Quite aside from the warnings from Day One about endogeneity of the natural rate to the recent actual rate, the famous episode of the 90s when Greenspan, urged on by Janet Yellen btw, allowed continued stimulative monetary policy even as the UR went below its then widely advertised natural rate and we saw falling inflation rather than rising, much less accelerating. Many considered this to be the death knell of this identity, with some such as James Galbraith declaring it publicly in print in the Journal of Economic Perspectives in 1997 in "Time to Ditch the NAIRU" (although Jamie made it clear then that he had never thought much of the concept, and I don't think he has ever thought much of the natural rate concept either).
Now Lambert does recognize the Greenspan episode, but elides the issue by saying that it set up the economy for the next recession, which took a good half a decade to show up. What caused that recession in most peoples' books was the collapse of the dot.com bubble. Now, maybe it was the stimulative monetary policy that goosed that bubble to ridiculous levels, but it had been going on for some time and was associated with real capital investment in that leading sector that did generate a lot of non-inflationary growth with lowered unemployment and reduced inequality. Not too bad. And the end of it was not associated with any increase in inflation.
Lambert's position is given in his final remarks:
"...when unemployment pushes below its natural level, the economy tends to overheat and become unstable. At which point, the economy would like to return to its natural level. The paths of that process can involve inflation, reduced output, falling capacity utilization and even tighter monetary policy."
Well, just two final comments on this. One is that he leaves out what happened last month and also what happened during the three year period in the mid-80s when employment and output grew but the UR remained stuck at 7.0%, namely that labor force participation can increase, particularly if it has been "unnaturally" suppressed for an extended period. The"natural rate of unemployment" may not even be tied to any particular level of the economy, much less its "natural" level.
The other comment is that in fact those declines in output and capacity utilization that have occurred in the past when "overheating" has occurred have usually been triggered by the tighter monetary policy, which has usually been a result of either actual inflation picking up or in many cases the Fed (or foreign central banks such as the ECB in recent years) getting nervous that inflation might pick up, in some cases spooked into doing so by taking too seriously all these fantasy stories so embedded in so much literature about the natural rate equaling the NAIRU.
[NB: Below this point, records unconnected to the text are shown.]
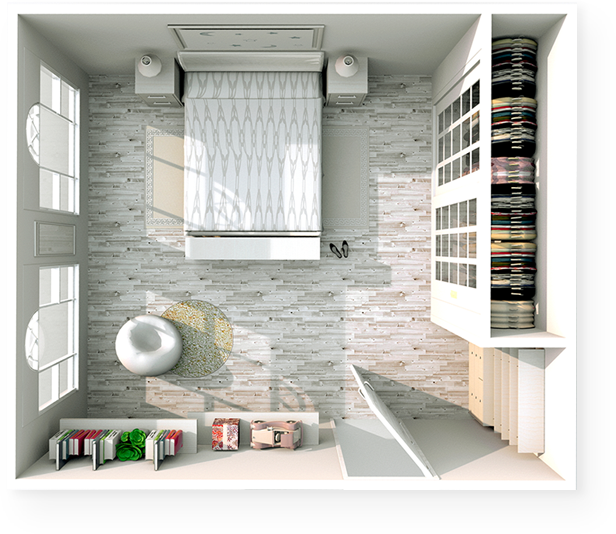
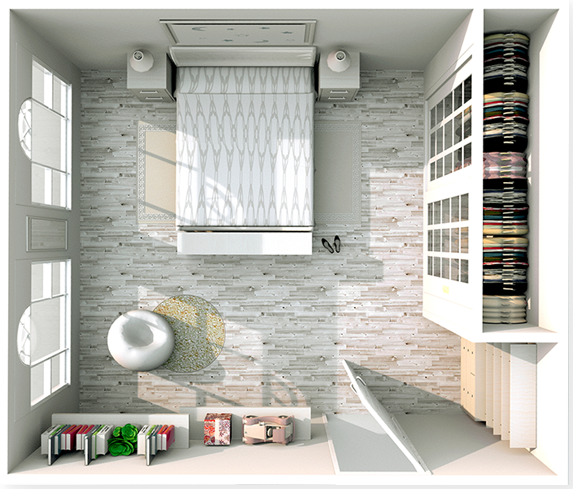
Внёс правки для фонового цвета и main-image

diff --git a/src/css/style.css b/src/css/style.css
@@ -157,6 +157,7 @@ li {
 
 .hero {
   padding: 51px 0;
+  background-color: #f5f5f5;
 }
 
 .hero-block {
@@ -168,7 +169,6 @@ li {
 .hero-text {
   -ms-flex-preferred-size: 50%;
       flex-basis: 50%;
-  padding-right: 140px;
 }
 
 .hero-text__title {

diff --git a/src/sass/blocks/_hero.sass b/src/sass/blocks/_hero.sass
@@ -5,11 +5,11 @@ li
  line-height: 24px
 .hero
  padding: 51px 0
+ background-color: #f5f5f5
  &-block
   display: flex
  &-text
   flex-basis: 50%
-  padding-right: 140px
   &__title
    font-family: "Museo Sans Cyrl 700"
    font-size: 41px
This is a fantasy that needs to be exposed once and for all and banished from the textbooks once and for all, and indeed from publich discourse more generally, particularly by economists.